▶ **Directions**
Each line of the data below that contains "patients" must be copied.

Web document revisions
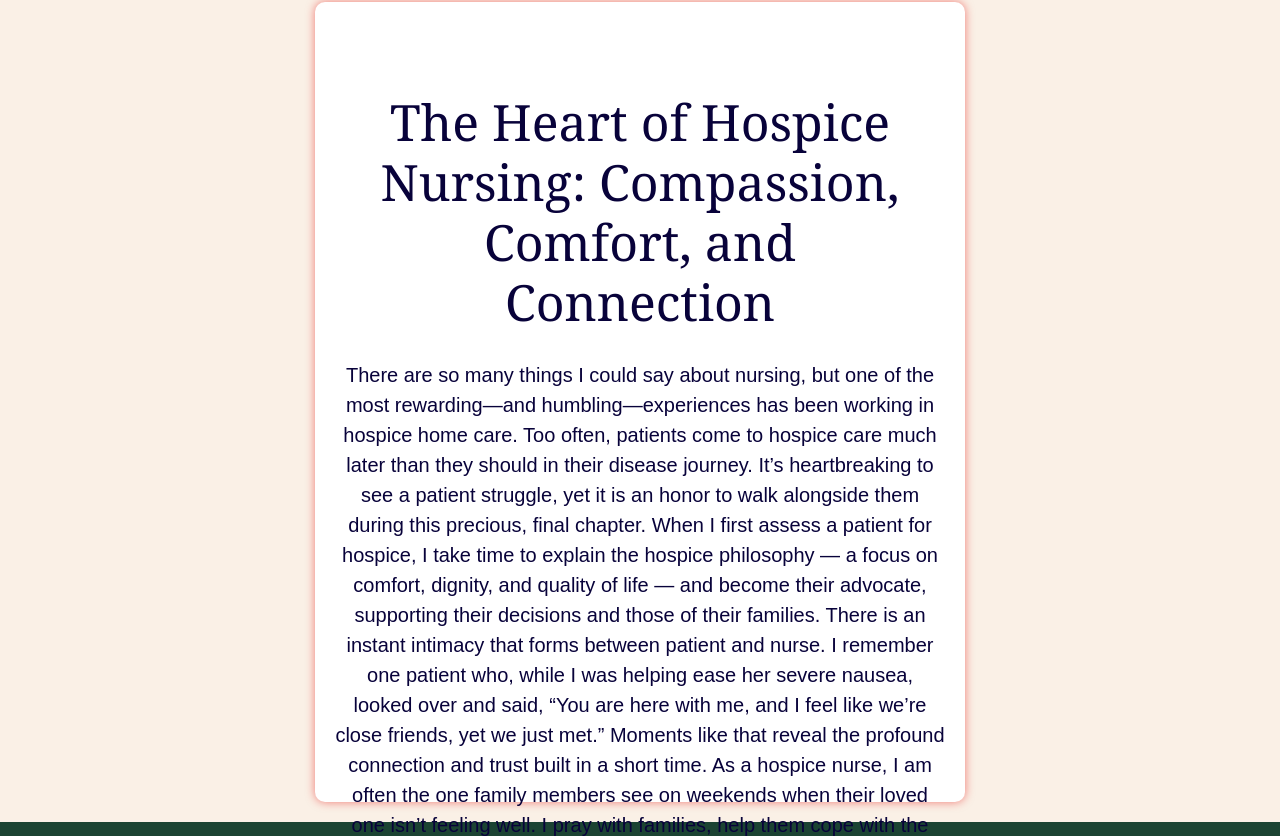
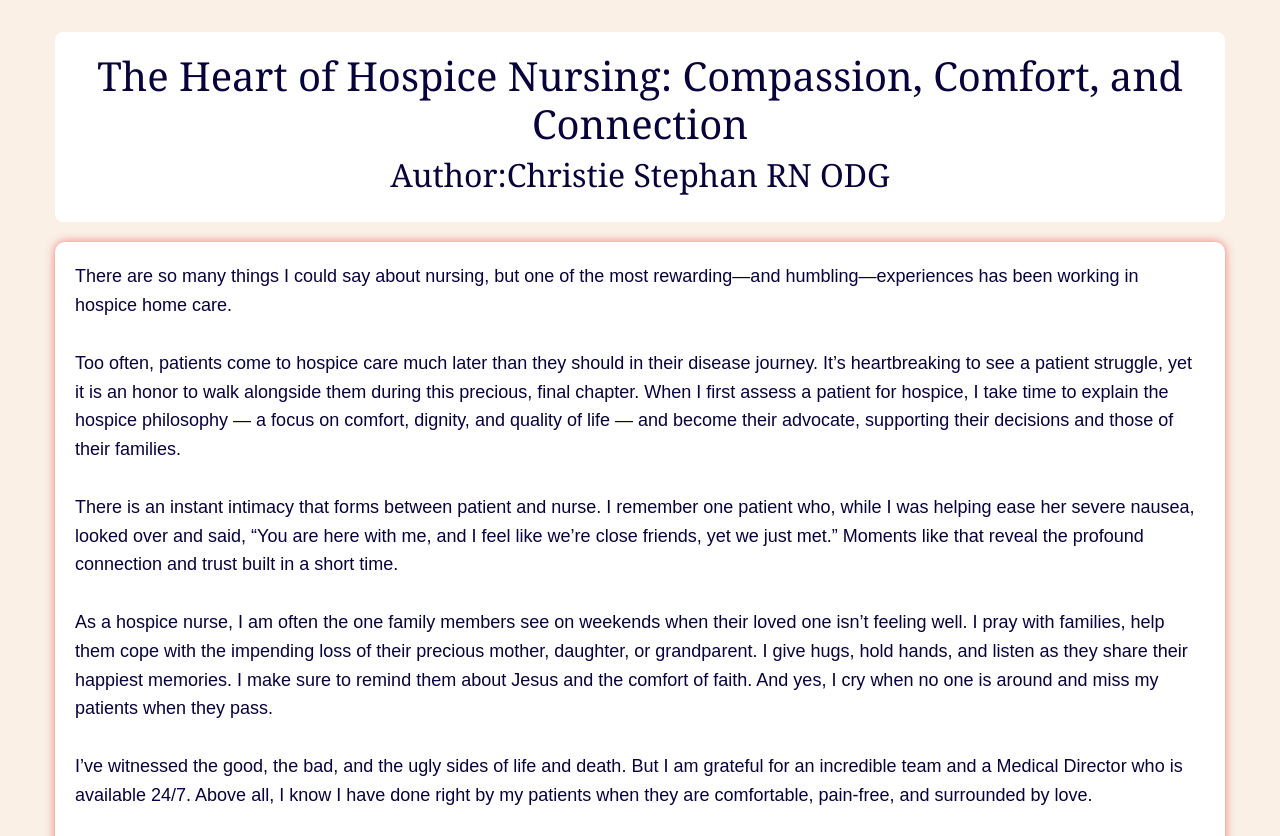
Before and after one commit to brandonbohn/Moonshineconsulting, a React (Create React App) app: page /blogentries/voicesincareblogentries in a window 1280 px wide. Shown: the part 184-1020 px from the top of the page. Built offline with nearby package versions, Linux system fonts and the light colour scheme.

Commit message:
fixed and updated voices in care article layout

```diff
--- a/src/Pages/blogentries/voicesincareblogentries.tsx
+++ b/src/Pages/blogentries/voicesincareblogentries.tsx
@@ -1,30 +1,95 @@
 import React from 'react';
 
-function Voicesincareblogentry()
-{
+function Voicesincareblogentry() {
   return (
-    <div className="Text box" style={{ fontFamily: "sans-serif", minHeight: "100vh" }}>
+    <div
+      className="container"
+      style={{ fontFamily: "sans-serif", minHeight: "100vh" }}
+    >
+      <style>
+        {`
+          .container {
+            max-width: 1200px;
+            margin: 0 auto;
+            padding: 0 15px;
+          }
+          .Titles {
+            text-align: center;
+            padding: 20px;
+            background: #ffffff;
+            margin-top: 50px;
+            border-radius: 8px;
+          }
+          .content p {
+            font-size: 18px;
+            line-height: 1.6;
+          }
+          @media (max-width: 768px) {
+            .Titles {
+              font-size: 20px;
+              padding: 15px;
+            }
+            .content p {
+              font-size: 16px;
+            }
+          }
+        `}
+      </style>
       <div>
         <div>
+          <div></div>
         </div>
       </div>
-      <h1 className="Titles" style={{ textAlign: "center", padding: "20px", background: "#ffffff", marginTop: "50px", borderRadius: "8px" }}>The Heart of Hospice Nursing: Compassion, Comfort, and Connection</h1>
+      <div className="Titles">
 
+       <h1>
+        The Heart of Hospice Nursing: Compassion, Comfort, and Connection
+      </h1>
+      <h2>Author:Christie Stephan RN ODG</h2>
+      </div>
 
-<p >
-      There are so many things I could say about nursing, but one of the most rewarding—and humbling—experiences has been working in hospice home care.
-
-Too often, patients come to hospice care much later than they should in their disease journey. It’s heartbreaking to see a patient struggle, yet it is an honor to walk alongside them during this precious, final chapter. When I first assess a patient for hospice, I take time to explain the hospice philosophy — a focus on comfort, dignity, and quality of life — and become their advocate, supporting their decisions and those of their families.
-
-There is an instant intimacy that forms between patient and nurse. I remember one patient who, while I was helping ease her severe nausea, looked over and said, “You are here with me, and I feel like we’re close friends, yet we just met.” Moments like that reveal the profound connection and trust built in a short time.
-
-As a hospice nurse, I am often the one family members see on weekends when their loved one isn’t feeling well. I pray with families, help them cope with the impending loss of their precious mother, daughter, or grandparent. I give hugs, hold hands, and listen as they share their happiest memories. I make sure to remind them about Jesus and the comfort of faith. And yes, I cry when no one is around and miss my patients when they pass.
-
-I’ve witnessed the good, the bad, and the ugly sides of life and death. But I am grateful for an incredible team and a Medical Director who is available 24/7. Above all, I know I have done right by my patients when they are comfortable, pain-free, and surrounded by love.
-
-Hospice nursing is a calling that teaches me about compassion, courage, and the true meaning of care.
-
-      </p>
+      <div className="content mb-4 box" style={{ padding: "20px", fontSize: "20px", height: "100%", width: "100%" }}>
+        <p>
+          There are so many things I could say about nursing, but one of the
+          most rewarding—and humbling—experiences has been working in hospice
+          home care.
+          <br />
+          <br />
+          Too often, patients come to hospice care much later than they should in
+          their disease journey. It’s heartbreaking to see a patient struggle, yet
+          it is an honor to walk alongside them during this precious, final
+          chapter. When I first assess a patient for hospice, I take time to explain
+          the hospice philosophy — a focus on comfort, dignity, and quality of life —
+          and become their advocate, supporting their decisions and those of their
+          families.
+          <br />
+          <br />
+          There is an instant intimacy that forms between patient and nurse. I
+          remember one patient who, while I was helping ease her severe nausea,
+          looked over and said, “You are here with me, and I feel like we’re close
+          friends, yet we just met.” Moments like that reveal the profound
+          connection and trust built in a short time.
+          <br />
+          <br />
+          As a hospice nurse, I am often the one family members see on weekends when
+          their loved one isn’t feeling well. I pray with families, help them cope
+          with the impending loss of their precious mother, daughter, or
+          grandparent. I give hugs, hold hands, and listen as they share their
+          happiest memories. I make sure to remind them about Jesus and the comfort
+          of faith. And yes, I cry when no one is around and miss my patients when
+          they pass.
+          <br />
+          <br />
+          I’ve witnessed the good, the bad, and the ugly sides of life and death. But
+          I am grateful for an incredible team and a Medical Director who is available
+          24/7. Above all, I know I have done right by my patients when they are
+          comfortable, pain-free, and surrounded by love.
+          <br />
+          <br />
+          Hospice nursing is a calling that teaches me about compassion, courage, and
+          the true meaning of care.
+        </p>
+      </div>
     </div>
   );
 }
```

▶ **Your response**
-Too often, patients come to hospice care much later than they should in their disease journey. It’s heartbreaking to see a patient struggle, yet it is an honor to walk alongside them during this precious, final chapter. When I first assess a patient for hospice, I take time to explain the hospice philosophy — a focus on comfort, dignity, and quality of life — and become their advocate, supporting their decisions and those of their families.
-As a hospice nurse, I am often the one family members see on weekends when their loved one isn’t feeling well. I pray with families, help them cope with the impending loss of their precious mother, daughter, or grandparent. I give hugs, hold hands, and listen as they share their happiest memories. I make sure to remind them about Jesus and the comfort of faith. And yes, I cry when no one is around and miss my patients when they pass.
-I’ve witnessed the good, the bad, and the ugly sides of life and death. But I am grateful for an incredible team and a Medical Director who is available 24/7. Above all, I know I have done right by my patients when they are comfortable, pain-free, and surrounded by love.
+          Too often, patients come to hospice care much later than they should in
+          of faith. And yes, I cry when no one is around and miss my patients when
+          24/7. Above all, I know I have done right by my patients when they are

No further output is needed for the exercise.